◆ Raw data ◆
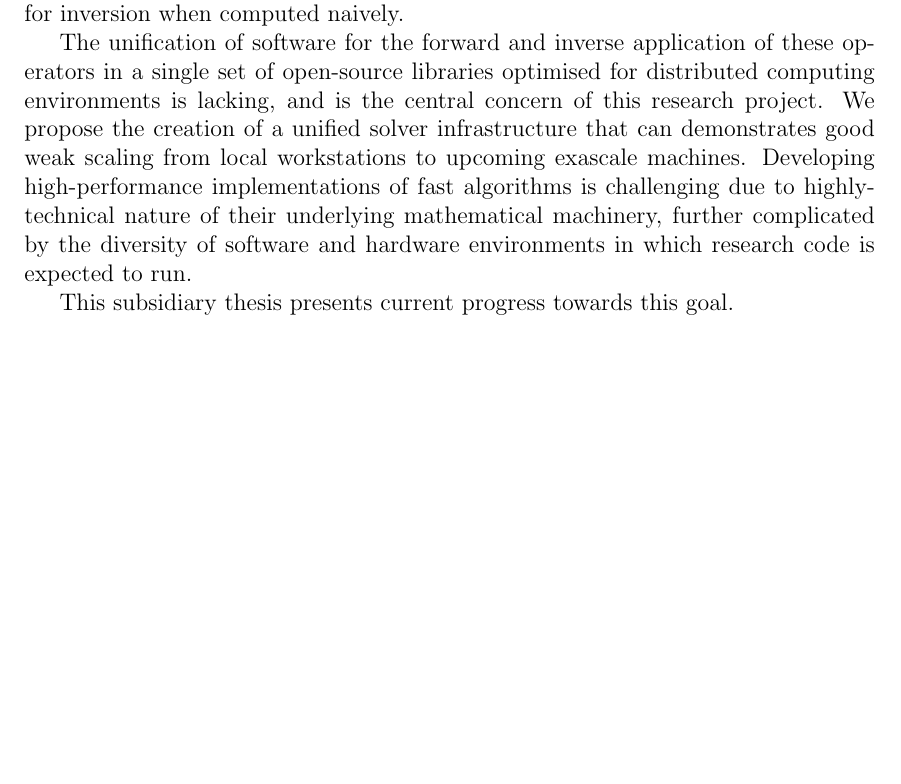
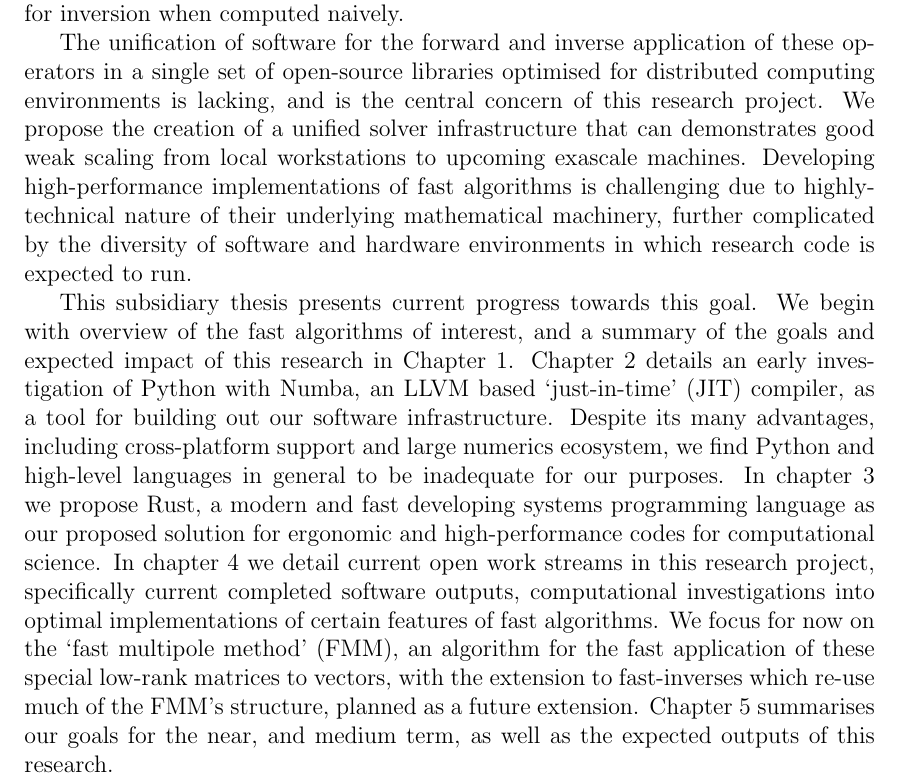
Before and after one commit to skailasa/phd-thesis, a LaTeX thesis (main.tex, which reads pages/abstract.tex): part of page 3 of 14, cut so that both start at the same text, the shorter picture padded with empty space. Compiled offline with pdfLaTeX.

Commit message:
Add abstract

```diff
--- a/pages/abstract.tex
+++ b/pages/abstract.tex
@@ -8,6 +8,4 @@ The past three decades have seen the emergence of so called `fast algorithms' th
 
 The unification of software for the forward and inverse application of these operators in a single set of open-source libraries optimised for distributed computing environments is lacking, and is the central concern of this research project. We propose the creation of a unified solver infrastructure that can demonstrates good weak scaling from local workstations to upcoming exascale machines. Developing high-performance implementations of fast algorithms is challenging due to highly-technical nature of their underlying mathematical machinery, further complicated by the diversity of software and hardware environments in which research code is expected to run.
 
-This subsidiary thesis presents current progress towards this goal.
-
-% Chapter \ref{chpt:2:fmms} introduces the Fast Multipole Method (FMM), the prototypical fast algorithm for $O(N)$ matrix vector products, and discusses implementation strategies in the context of high-performance software implementations. Chapter \ref{chpt:3:software_landscape} provides a survey of the fragmented parallel software landscape for fast algorithms. In chapter \ref{chpt:4:pyexafmm} we consider the trade-offs of implementing our codes in high-level languages via our experience of developing an FMM in Python, which attempted to bridge the gap between a familiar and ergonomic language for researchers and achieving high-performance. Despite its many advantages, including cross-platform support and large numerics ecosystem, we find Python and high-level languages in general to be inadequate for our purposes. In chapter \ref{chpt:5:rust} we introduce Rust as our proposed solution for ergonomic and high-performance codes for computational science. Rust is a modern compiled programming language, which we contrast with our experience developing software with Fortran and C++. In chapter \ref{chpt:6:rusty_tree} we present a demonstrative Rust software output, Rusty Tree, a new Rust-based library for the construction of parallel octrees. Octrees are a foundational data structure for FMMs, as well as other fast algorithms. Finally chapter \ref{chpt:7:fds} presents an emerging vector in our research, specifically an overview of a recently developed fast algorithm for matrix inversion for the solution of acoustic scattering problems as described by the Helmholtz equation.
+This subsidiary thesis presents current progress towards this goal. We begin with overview of the fast algorithms of interest, and a summary of the goals and expected impact of this research in Chapter \ref{chpt:1:introduction}. Chapter \ref{chpt:2:python} details an early investigation of Python with Numba, an LLVM based `just-in-time' (JIT) compiler, as a tool for building out our software infrastructure. Despite its many advantages, including cross-platform support and large numerics ecosystem, we find Python and high-level languages in general to be inadequate for our purposes. In chapter \ref{chpt:3:rust} we propose Rust, a modern and fast developing systems programming language as our proposed solution for ergonomic and high-performance codes for computational science. In chapter \ref{chpt:4:current} we detail current open work streams in this research project, specifically current completed software outputs, computational investigations into optimal implementations of certain features of fast algorithms. We focus for now on the `fast multipole method' (FMM), an algorithm for the fast application of these special low-rank matrices to vectors, with the extension to fast-inverses which re-use much of the FMM's structure, planned as a future extension. Chapter \ref{chpt:conclusion} summarises our goals for the near, and medium term, as well as the expected outputs of this research.
```
Also changed, not shown: main.pdf.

◆ Activity ◆
Note each line above that holds "main", then copy all of them.

◆ The completed task ◆
Before and after one commit to skailasa/phd-thesis, a LaTeX thesis (main.tex, which reads pages/abstract.tex): part of page 3 of 14, cut so that both start at the same text, the shorter picture padded with empty space. Compiled offline with pdfLaTeX.
Also changed, not shown: main.pdf.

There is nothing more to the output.